Research digest for practitioners: November 2015

Research digest for practitioners: November 2015

The latest volume of the Journal of Studies in International Education, published in November 2015, tackles some hot topics in the field of internationalisation. From digital learning to employability to international student satisfaction, these articles will make you think deeply about various dimensions of international education. The aim of this blog series highlights the main takeaways that may be relevant to practitioners in the field. The topical theme of each article will help you locate the most applicable research for your work.

The Potential of a Mobile Group Blog to Support Cultural Learning Among Overseas Students

Topic: Digital learning for cultural learning

By: Yinjuan Shao and Charles Crook

Can digital learning be a tool for cultural learning and adaptation? This study examines two groups of Chinese students and how they experienced a mobile group blog ‘moblogging’. The first group consisted of 12 Chinese students who just arrived in the UK to begin studies; they volunteered to participate in a mobile group blog. The other group included 13 prospective students living in China who followed the blog. The findings suggest that mobile group blogging can facilitate cultural learning and adaptation.

Respondents in the UK expressed that the moblogging made them more aware of cultural transition issues, gave them a sense of belonging to the moblogging community, and helped with their English language learning. Respondents in China explained that the authentic experiences of Chinese students abroad shared via the moblogging community and the co-creation of knowledge – via comments –  encouraged cultural learning.

Internationalization Motivations and Strategies of Israeli Educational Administration Programs

Topic: Perceptions of Internationalisation

By: Miri Yemini and Aviva Giladi

Do higher education academics operate from a global or local perspective? In this research in Israel, 12 senior academics working in diverse higher education institutions were interviewed about their perception of the educational leadership towards internationalisation. Each respondent worked in various educational administrative programmes responsible for training future school principals.

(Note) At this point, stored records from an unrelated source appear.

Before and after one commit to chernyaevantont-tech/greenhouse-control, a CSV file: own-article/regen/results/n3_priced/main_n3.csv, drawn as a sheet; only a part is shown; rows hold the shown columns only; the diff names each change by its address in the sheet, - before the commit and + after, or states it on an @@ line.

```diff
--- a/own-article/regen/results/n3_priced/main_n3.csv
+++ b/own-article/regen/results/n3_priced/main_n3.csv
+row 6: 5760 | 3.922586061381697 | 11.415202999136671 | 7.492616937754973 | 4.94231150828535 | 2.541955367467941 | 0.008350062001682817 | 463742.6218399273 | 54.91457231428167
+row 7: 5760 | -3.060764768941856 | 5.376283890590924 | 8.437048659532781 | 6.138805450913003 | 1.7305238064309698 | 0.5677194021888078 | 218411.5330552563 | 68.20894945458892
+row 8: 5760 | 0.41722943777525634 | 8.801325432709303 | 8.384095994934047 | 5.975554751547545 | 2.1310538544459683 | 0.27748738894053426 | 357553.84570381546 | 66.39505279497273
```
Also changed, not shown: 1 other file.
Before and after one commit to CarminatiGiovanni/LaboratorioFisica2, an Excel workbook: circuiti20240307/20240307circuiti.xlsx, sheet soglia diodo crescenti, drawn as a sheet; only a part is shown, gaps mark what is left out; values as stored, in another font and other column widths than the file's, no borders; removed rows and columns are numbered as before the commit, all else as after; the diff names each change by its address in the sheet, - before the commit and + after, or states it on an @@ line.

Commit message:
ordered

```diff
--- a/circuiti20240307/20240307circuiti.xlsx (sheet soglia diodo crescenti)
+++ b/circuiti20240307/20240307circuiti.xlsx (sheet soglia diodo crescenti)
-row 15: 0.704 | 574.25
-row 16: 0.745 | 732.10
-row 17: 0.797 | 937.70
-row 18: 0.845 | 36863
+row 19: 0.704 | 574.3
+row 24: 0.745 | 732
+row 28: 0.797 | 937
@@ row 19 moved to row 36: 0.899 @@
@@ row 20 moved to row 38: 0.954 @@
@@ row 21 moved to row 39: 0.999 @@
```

Three major themes emerged from the data of how the respondents perceive internationalisation:

– The global vs. local purpose of programmes

– Relations of this programme with higher education institution goals

– The different meanings of internationalisation

Understanding the Early Career Benefits of Learning Abroad Programs

Topic: Employability and international education

By: Davina Potts

Employability continues to be a hot topic in the field of internationalisation. This study explores recent graduates’ perceptions of the impact that international education has on early career benefits. A survey instrument was used to collect data from graduates in Australia.

Respondents ranked the following skills as the greatest perceived benefits:

  1. Communication skills
  2. Teamwork skills
  3. Problem solving skills
  4. Self-management skills (ie maturity and personal development)

Overall, 63% of respondents believed that their international education experience has a positive or very positive impact on their long-term career prospects. Although it is difficult to isolate the impact international education has on employability, this study finds that respondents in this sample perceive a connection.

Beyond Host Language Proficiency: Coping Resources Predicting International Students’ Satisfaction

Topic: Resources for international student satisfaction

By: Anita S. Mak, Peter Bodycott, and Prem Ramburuth

What coping resources may facilitate international students’ satisfaction? This study discovers that specific internal and external resources contribute to increased levels of satisfaction for Asian-born international students in Australian universities. The internal and external resources that seem to impact personal and university satisfaction include:

  1. Academic self-efficacy
  2. Intercultural social self-efficacy
  3. Self-esteem
  4. Social support (specifically from host institutions and nationals)

English proficiency and non-host social support were significant, but became insignificant when other factors were taken into account.

Exploring Intercultural Pedagogy: Evidence From International Faculty in South Korean Higher Education

Topic: Teaching styles of international faculty

By: Peter G. Ghazarian and Mia S. Youhne

Survey data examines the teaching styles of international faculty in South Korea. The results suggest that international faculty who have recently arrived in South Korea report using more teacher-focused styles – more aligned with the Confucian philosophy of education in Korea. Conversely, international faculty who have been teaching in South Korea for a longer period of time report that they are less likely to use teacher-focused styles perhaps because they feel more comfortable with cultural norms and are better prepared to deviate from the student expectations.

Leasa Weimer is Knowledge Development Adviser at the EAIE

If you are an EAIE member, you can contact our office to subscribe to the Journal of Studies in International Education for a special price of only €10 per year.

Leasa Weimer
EAIE, the NetherlandsLeasa is Knowledge Development Adviser for the EAIE.